### [Data shown]
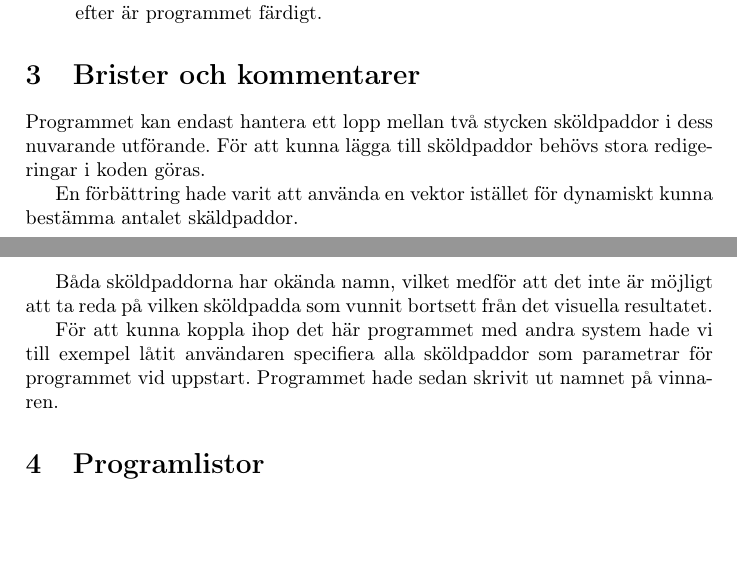
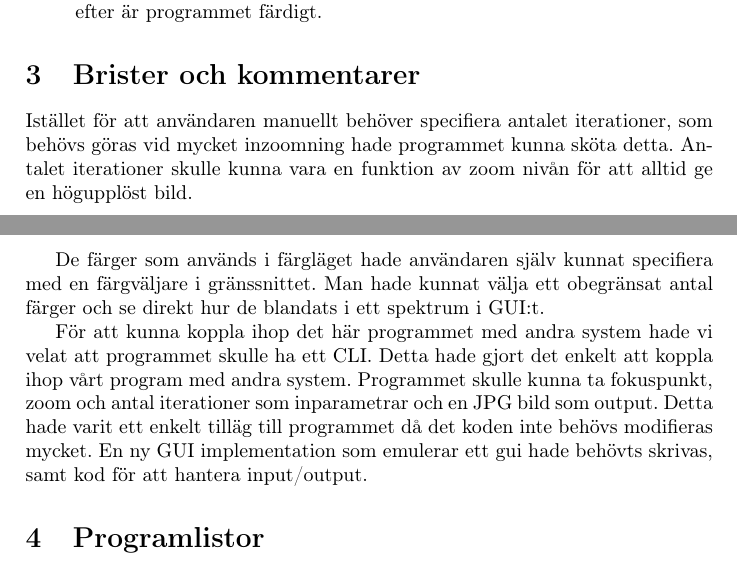
Before and after one commit to baversjo/Mandelbrot, a LaTeX document (doc/mandelbrot_doc.tex): two parts of pages 2 and 3 of 3, joined at a grey line, cut so that both start at the same text, the shorter picture padded with empty space. Compiled offline with pdfLaTeX.

Commit message:
Latex - Brister och kommentarer

```diff
--- a/doc/mandelbrot_doc.tex
+++ b/doc/mandelbrot_doc.tex
@@ -67,13 +67,11 @@ Nedan följer en beskrivning till flödet i programmet:
 \end{itemize}
 
 \section{Brister och kommentarer}
-Programmet kan endast hantera ett lopp mellan två stycken sköldpaddor i dess nuvarande utförande. För att kunna lägga till sköldpaddor behövs stora redigeringar i koden göras.
+Istället för att användaren manuellt behöver specifiera antalet iterationer, som behövs göras vid mycket inzoomning hade programmet kunna sköta detta. Antalet iterationer skulle kunna vara en funktion av zoom nivån för att alltid ge en högupplöst bild.
 
-En förbättring hade varit att använda en vektor istället för dynamiskt kunna bestämma antalet skäldpaddor.
+De färger som används i färgläget hade användaren själv kunnat specifiera med en färgväljare i gränssnittet. Man hade kunnat välja ett obegränsat antal färger och se direkt hur de blandats i ett spektrum i GUI:t.
 
-Båda sköldpaddorna har okända namn, vilket medför att det inte är möjligt att ta reda på vilken sköldpadda som vunnit bortsett från det visuella resultatet.
-
-För att kunna koppla ihop det här programmet med andra system hade vi till exempel låtit användaren specifiera alla sköldpaddor som parametrar för programmet vid uppstart. Programmet hade sedan skrivit ut namnet på vinnaren.
+För att kunna koppla ihop det här programmet med andra system hade vi velat att programmet skulle ha ett CLI. Detta hade gjort det enkelt att koppla ihop vårt program med andra system. Programmet skulle kunna ta fokuspunkt, zoom och antal iterationer som inparametrar och en JPG bild som output. Detta hade varit ett enkelt tilläg till programmet då det koden inte behövs modifieras mycket. En ny GUI implementation som emulerar ett gui hade behövts skrivas, samt kod för att hantera input/output.
 
 
 \section{Programlistor}
```
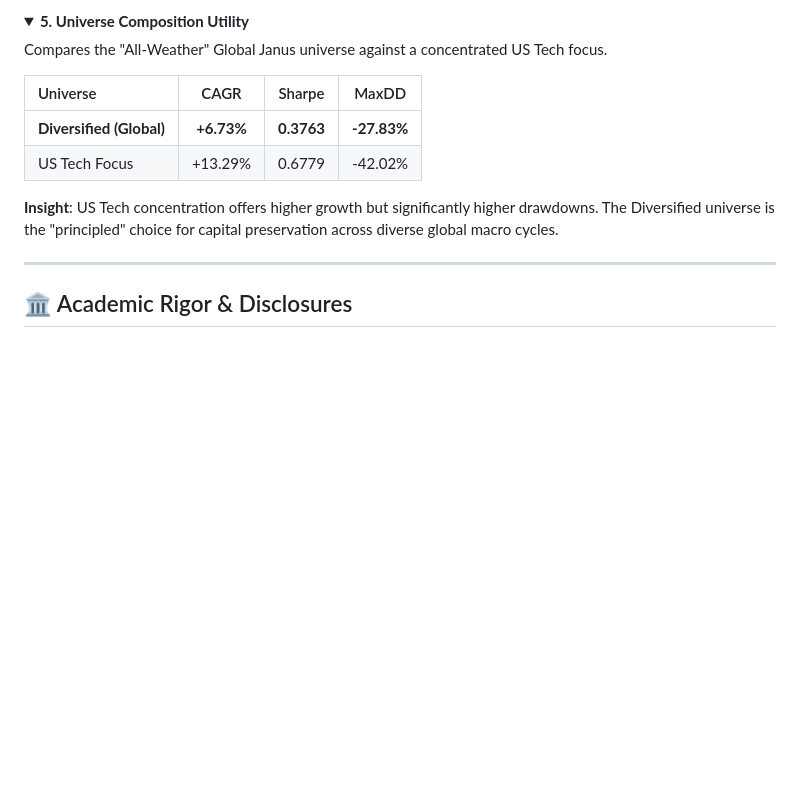
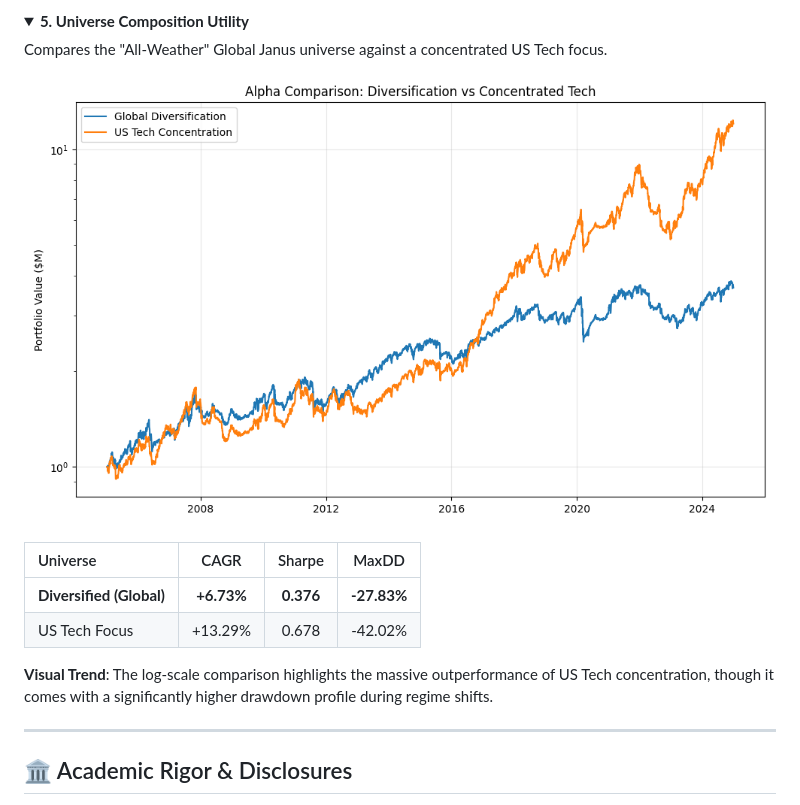
Before and after one commit to BenjaminLuo/aps1051h-advanced-global-rotation, a Markdown page: README.md, the part around the change printed below. GitHub-like rendering; pictures changed too: plots/research/research_5_universe_comparison.png (added); folded sections open; blank space fills up the shorter version.

```diff
--- a/README.md
+++ b/README.md
@@ -246,12 +254,14 @@ Quantifies the system's reliance on "point-in-time" fundamental data.
 
 Compares the "All-Weather" Global Janus universe against a concentrated US Tech focus.
 
+![Universe Comparison](plots/research/research_5_universe_comparison.png)
+
 | Universe | CAGR | Sharpe | MaxDD |
 | :--- | :---: | :---: | :---: |
-| **Diversified (Global)** | **+6.73%** | **0.3763** | **-27.83%** |
-| US Tech Focus | +13.29% | 0.6779 | -42.02% |
+| **Diversified (Global)** | **+6.73%** | **0.376** | **-27.83%** |
+| US Tech Focus | +13.29% | 0.678 | -42.02% |
 
-**Insight**: US Tech concentration offers higher growth but significantly higher drawdowns. The Diversified universe is the "principled" choice for capital preservation across diverse global macro cycles.
+**Visual Trend**: The log-scale comparison highlights the massive outperformance of US Tech concentration, though it comes with a significantly higher drawdown profile during regime shifts.
 
 </details>
 
```
Also changed, not shown: other parts of README.md (+26 -18 lines), plots/research/research_1_cost_sensitivity.png (added), plots/research/research_2_momentum_windows.png (added), plots/research/research_3_tranche_smoothing.png (added), plots/research/research_4_fundamental_lag.png (added), 1 other file.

### [Work to complete]
Word for word, write out the whole listing, keeping none of the pictures.

### [Finished task]
Before and after one commit to baversjo/Mandelbrot, a LaTeX document (doc/mandelbrot_doc.tex): two parts of pages 2 and 3 of 3, joined at a grey line, cut so that both start at the same text, the shorter picture padded with empty space. Compiled offline with pdfLaTeX.

Commit message:
Latex - Brister och kommentarer

```diff
--- a/doc/mandelbrot_doc.tex
+++ b/doc/mandelbrot_doc.tex
@@ -67,13 +67,11 @@ Nedan följer en beskrivning till flödet i programmet:
 \end{itemize}
 
 \section{Brister och kommentarer}
-Programmet kan endast hantera ett lopp mellan två stycken sköldpaddor i dess nuvarande utförande. För att kunna lägga till sköldpaddor behövs stora redigeringar i koden göras.
+Istället för att användaren manuellt behöver specifiera antalet iterationer, som behövs göras vid mycket inzoomning hade programmet kunna sköta detta. Antalet iterationer skulle kunna vara en funktion av zoom nivån för att alltid ge en högupplöst bild.
 
-En förbättring hade varit att använda en vektor istället för dynamiskt kunna bestämma antalet skäldpaddor.
+De färger som används i färgläget hade användaren själv kunnat specifiera med en färgväljare i gränssnittet. Man hade kunnat välja ett obegränsat antal färger och se direkt hur de blandats i ett spektrum i GUI:t.
 
-Båda sköldpaddorna har okända namn, vilket medför att det inte är möjligt att ta reda på vilken sköldpadda som vunnit bortsett från det visuella resultatet.
-
-För att kunna koppla ihop det här programmet med andra system hade vi till exempel låtit användaren specifiera alla sköldpaddor som parametrar för programmet vid uppstart. Programmet hade sedan skrivit ut namnet på vinnaren.
+För att kunna koppla ihop det här programmet med andra system hade vi velat att programmet skulle ha ett CLI. Detta hade gjort det enkelt att koppla ihop vårt program med andra system. Programmet skulle kunna ta fokuspunkt, zoom och antal iterationer som inparametrar och en JPG bild som output. Detta hade varit ett enkelt tilläg till programmet då det koden inte behövs modifieras mycket. En ny GUI implementation som emulerar ett gui hade behövts skrivas, samt kod för att hantera input/output.
 
 
 \section{Programlistor}
```
Before and after one commit to BenjaminLuo/aps1051h-advanced-global-rotation, a Markdown page: README.md, the part around the change printed below. GitHub-like rendering; pictures changed too: plots/research/research_5_universe_comparison.png (added); folded sections open; blank space fills up the shorter version.

```diff
--- a/README.md
+++ b/README.md
@@ -246,12 +254,14 @@ Quantifies the system's reliance on "point-in-time" fundamental data.
 
 Compares the "All-Weather" Global Janus universe against a concentrated US Tech focus.
 
+![Universe Comparison](plots/research/research_5_universe_comparison.png)
+
 | Universe | CAGR | Sharpe | MaxDD |
 | :--- | :---: | :---: | :---: |
-| **Diversified (Global)** | **+6.73%** | **0.3763** | **-27.83%** |
-| US Tech Focus | +13.29% | 0.6779 | -42.02% |
+| **Diversified (Global)** | **+6.73%** | **0.376** | **-27.83%** |
+| US Tech Focus | +13.29% | 0.678 | -42.02% |
 
-**Insight**: US Tech concentration offers higher growth but significantly higher drawdowns. The Diversified universe is the "principled" choice for capital preservation across diverse global macro cycles.
+**Visual Trend**: The log-scale comparison highlights the massive outperformance of US Tech concentration, though it comes with a significantly higher drawdown profile during regime shifts.
 
 </details>
 
```
Also changed, not shown: other parts of README.md (+26 -18 lines), plots/research/research_1_cost_sensitivity.png (added), plots/research/research_2_momentum_windows.png (added), plots/research/research_3_tranche_smoothing.png (added), plots/research/research_4_fundamental_lag.png (added), 1 other file.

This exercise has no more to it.